■ What the exercise asks
Among the lines below, list those containing the string "based".

::::::::

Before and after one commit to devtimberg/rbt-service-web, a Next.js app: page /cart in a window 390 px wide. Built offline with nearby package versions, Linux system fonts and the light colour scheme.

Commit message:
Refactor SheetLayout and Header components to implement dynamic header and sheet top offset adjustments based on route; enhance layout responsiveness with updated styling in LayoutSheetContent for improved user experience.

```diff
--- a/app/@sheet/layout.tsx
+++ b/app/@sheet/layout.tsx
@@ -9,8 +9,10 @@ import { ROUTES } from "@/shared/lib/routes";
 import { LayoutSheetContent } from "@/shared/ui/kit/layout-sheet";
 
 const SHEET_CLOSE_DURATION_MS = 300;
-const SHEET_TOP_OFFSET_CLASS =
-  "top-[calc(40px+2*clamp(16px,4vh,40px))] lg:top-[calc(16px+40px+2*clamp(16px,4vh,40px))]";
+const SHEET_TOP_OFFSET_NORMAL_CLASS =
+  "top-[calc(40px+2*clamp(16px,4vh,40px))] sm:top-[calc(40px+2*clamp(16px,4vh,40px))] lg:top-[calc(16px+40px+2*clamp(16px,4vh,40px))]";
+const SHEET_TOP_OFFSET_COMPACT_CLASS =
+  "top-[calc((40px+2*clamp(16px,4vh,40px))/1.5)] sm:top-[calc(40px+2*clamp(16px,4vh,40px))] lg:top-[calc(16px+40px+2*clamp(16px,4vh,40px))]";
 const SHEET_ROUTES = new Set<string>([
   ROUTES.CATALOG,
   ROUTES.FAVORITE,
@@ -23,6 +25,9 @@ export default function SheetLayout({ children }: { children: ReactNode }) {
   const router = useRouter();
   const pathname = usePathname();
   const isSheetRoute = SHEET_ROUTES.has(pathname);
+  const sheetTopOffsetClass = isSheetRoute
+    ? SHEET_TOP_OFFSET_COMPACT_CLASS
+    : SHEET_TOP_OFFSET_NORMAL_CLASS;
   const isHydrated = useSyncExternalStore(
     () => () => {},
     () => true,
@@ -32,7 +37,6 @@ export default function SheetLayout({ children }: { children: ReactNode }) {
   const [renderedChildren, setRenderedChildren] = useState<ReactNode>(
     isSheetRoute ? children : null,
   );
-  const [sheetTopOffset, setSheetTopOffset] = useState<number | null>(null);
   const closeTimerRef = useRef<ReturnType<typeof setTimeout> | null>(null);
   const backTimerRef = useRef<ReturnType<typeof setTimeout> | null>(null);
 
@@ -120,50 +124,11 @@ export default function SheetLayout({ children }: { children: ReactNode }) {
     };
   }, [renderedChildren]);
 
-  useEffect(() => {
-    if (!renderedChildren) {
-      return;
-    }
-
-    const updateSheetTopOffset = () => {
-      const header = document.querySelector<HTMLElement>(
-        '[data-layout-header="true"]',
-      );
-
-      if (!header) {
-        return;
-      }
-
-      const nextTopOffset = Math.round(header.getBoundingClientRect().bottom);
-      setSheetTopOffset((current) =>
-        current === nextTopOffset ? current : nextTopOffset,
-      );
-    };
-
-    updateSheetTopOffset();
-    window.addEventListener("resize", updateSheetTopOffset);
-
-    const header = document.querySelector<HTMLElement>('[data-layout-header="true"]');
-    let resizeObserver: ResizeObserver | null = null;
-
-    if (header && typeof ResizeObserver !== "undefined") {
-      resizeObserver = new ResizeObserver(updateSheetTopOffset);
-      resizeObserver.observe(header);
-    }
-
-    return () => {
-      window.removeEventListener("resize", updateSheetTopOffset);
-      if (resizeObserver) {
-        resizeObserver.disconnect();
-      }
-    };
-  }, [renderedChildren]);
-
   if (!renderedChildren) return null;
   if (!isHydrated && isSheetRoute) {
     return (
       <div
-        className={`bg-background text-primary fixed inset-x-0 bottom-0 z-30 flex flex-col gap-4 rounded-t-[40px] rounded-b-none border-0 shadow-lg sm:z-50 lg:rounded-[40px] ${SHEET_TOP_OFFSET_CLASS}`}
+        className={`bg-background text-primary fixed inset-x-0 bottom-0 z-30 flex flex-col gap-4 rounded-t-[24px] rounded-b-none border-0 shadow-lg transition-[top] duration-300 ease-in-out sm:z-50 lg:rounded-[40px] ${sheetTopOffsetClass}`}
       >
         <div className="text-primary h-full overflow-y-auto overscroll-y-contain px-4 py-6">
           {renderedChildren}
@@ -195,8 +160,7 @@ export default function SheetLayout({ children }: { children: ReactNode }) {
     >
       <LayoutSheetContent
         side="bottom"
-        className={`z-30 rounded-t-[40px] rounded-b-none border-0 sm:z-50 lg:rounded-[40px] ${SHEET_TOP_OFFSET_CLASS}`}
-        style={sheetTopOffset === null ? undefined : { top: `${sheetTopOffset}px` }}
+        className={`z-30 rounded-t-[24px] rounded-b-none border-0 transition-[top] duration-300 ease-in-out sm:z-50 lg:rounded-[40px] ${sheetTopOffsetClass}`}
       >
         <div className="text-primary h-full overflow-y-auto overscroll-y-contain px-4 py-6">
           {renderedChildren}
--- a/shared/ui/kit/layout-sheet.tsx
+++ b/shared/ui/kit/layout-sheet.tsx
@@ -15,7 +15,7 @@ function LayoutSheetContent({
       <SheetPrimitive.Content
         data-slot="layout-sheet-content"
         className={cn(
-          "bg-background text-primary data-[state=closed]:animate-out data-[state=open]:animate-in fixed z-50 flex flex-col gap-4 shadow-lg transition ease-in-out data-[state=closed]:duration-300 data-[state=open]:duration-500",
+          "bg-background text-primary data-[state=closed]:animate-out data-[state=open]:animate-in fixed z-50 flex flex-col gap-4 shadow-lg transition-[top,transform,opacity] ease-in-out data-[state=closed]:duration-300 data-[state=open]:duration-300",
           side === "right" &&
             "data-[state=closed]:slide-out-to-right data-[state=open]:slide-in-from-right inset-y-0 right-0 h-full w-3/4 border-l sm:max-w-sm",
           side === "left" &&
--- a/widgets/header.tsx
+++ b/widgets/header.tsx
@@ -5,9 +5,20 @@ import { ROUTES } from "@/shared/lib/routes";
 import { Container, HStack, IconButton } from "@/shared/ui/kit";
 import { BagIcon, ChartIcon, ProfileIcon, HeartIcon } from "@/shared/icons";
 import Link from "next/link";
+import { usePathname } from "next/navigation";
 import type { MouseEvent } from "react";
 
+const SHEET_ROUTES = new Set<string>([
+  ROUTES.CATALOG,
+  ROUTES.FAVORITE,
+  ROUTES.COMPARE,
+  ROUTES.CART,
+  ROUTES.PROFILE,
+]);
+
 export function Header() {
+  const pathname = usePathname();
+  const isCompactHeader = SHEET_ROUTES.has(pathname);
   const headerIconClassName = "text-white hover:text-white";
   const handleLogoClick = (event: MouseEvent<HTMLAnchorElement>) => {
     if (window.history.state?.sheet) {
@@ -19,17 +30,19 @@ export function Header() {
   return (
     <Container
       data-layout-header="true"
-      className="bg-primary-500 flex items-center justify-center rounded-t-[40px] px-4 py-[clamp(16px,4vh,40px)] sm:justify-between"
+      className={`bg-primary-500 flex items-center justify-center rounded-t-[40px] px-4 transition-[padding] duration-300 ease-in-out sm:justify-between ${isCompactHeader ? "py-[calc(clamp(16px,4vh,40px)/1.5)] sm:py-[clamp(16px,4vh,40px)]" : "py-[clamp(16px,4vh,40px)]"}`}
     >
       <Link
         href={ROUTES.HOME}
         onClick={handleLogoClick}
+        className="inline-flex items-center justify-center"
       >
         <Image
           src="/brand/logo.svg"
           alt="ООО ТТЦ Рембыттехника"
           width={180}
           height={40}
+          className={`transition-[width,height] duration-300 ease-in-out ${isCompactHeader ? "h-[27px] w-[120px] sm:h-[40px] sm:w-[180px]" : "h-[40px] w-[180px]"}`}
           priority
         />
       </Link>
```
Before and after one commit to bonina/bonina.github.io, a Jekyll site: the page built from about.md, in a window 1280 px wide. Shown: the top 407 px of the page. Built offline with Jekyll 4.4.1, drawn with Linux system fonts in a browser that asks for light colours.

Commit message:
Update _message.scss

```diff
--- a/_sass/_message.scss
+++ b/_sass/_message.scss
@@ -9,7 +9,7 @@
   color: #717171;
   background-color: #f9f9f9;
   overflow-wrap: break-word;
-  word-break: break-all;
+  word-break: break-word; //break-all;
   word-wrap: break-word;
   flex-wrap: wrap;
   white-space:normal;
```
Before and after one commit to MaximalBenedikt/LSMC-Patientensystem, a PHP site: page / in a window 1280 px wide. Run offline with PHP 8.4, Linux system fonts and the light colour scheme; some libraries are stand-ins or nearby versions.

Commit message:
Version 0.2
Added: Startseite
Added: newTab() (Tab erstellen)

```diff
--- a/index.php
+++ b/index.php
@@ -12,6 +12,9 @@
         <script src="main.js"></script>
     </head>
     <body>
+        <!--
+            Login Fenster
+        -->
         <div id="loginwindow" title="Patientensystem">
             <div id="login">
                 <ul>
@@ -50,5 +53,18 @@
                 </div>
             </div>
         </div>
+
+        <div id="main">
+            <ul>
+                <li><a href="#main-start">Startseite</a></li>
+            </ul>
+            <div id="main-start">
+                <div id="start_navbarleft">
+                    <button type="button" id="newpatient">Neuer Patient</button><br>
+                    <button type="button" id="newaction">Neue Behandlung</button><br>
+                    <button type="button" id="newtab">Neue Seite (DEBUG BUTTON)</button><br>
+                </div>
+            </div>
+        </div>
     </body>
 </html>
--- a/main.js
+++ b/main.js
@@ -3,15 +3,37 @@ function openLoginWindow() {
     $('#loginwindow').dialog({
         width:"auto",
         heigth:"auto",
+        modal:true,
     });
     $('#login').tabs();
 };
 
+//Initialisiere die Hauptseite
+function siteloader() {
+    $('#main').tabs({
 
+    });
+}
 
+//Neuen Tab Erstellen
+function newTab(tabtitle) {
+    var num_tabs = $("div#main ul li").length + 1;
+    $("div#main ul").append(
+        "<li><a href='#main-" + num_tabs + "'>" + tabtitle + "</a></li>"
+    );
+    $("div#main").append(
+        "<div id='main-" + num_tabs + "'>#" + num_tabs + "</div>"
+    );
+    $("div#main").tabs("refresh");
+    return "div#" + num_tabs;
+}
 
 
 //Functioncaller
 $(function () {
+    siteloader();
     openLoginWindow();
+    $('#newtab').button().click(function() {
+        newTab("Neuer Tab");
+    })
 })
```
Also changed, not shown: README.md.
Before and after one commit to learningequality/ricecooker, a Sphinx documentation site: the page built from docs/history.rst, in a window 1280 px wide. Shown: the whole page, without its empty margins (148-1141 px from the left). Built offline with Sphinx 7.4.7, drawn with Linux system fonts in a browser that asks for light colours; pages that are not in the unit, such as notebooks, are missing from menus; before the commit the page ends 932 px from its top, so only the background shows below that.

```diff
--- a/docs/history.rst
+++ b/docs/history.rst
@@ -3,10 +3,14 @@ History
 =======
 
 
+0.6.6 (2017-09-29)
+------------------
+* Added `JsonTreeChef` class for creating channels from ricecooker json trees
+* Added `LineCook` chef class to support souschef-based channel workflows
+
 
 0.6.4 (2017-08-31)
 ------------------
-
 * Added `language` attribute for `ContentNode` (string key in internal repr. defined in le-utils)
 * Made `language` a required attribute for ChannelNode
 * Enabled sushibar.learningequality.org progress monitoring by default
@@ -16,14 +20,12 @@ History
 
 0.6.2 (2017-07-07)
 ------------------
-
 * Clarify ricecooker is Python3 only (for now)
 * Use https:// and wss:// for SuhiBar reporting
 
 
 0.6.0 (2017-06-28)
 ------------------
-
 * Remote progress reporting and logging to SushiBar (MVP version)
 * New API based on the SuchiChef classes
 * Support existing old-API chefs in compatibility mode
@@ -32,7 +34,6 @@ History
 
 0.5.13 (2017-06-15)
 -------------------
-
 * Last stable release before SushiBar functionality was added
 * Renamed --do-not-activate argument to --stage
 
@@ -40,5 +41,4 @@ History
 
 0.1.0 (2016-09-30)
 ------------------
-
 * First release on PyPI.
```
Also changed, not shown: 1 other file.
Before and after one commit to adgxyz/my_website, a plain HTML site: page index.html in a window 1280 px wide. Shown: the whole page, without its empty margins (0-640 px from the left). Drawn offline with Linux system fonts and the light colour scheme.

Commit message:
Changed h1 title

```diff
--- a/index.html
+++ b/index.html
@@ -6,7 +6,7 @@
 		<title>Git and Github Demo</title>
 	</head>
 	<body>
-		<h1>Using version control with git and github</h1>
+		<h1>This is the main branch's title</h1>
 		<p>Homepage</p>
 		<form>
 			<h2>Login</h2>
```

::::::::

■ Reply
Refactor SheetLayout and Header components to implement dynamic header and sheet top offset adjustments based on route; enhance layout responsiveness with updated styling in LayoutSheetContent for improved user experience.
+* Added `LineCook` chef class to support souschef-based channel workflows
 * New API based on the SuchiChef classes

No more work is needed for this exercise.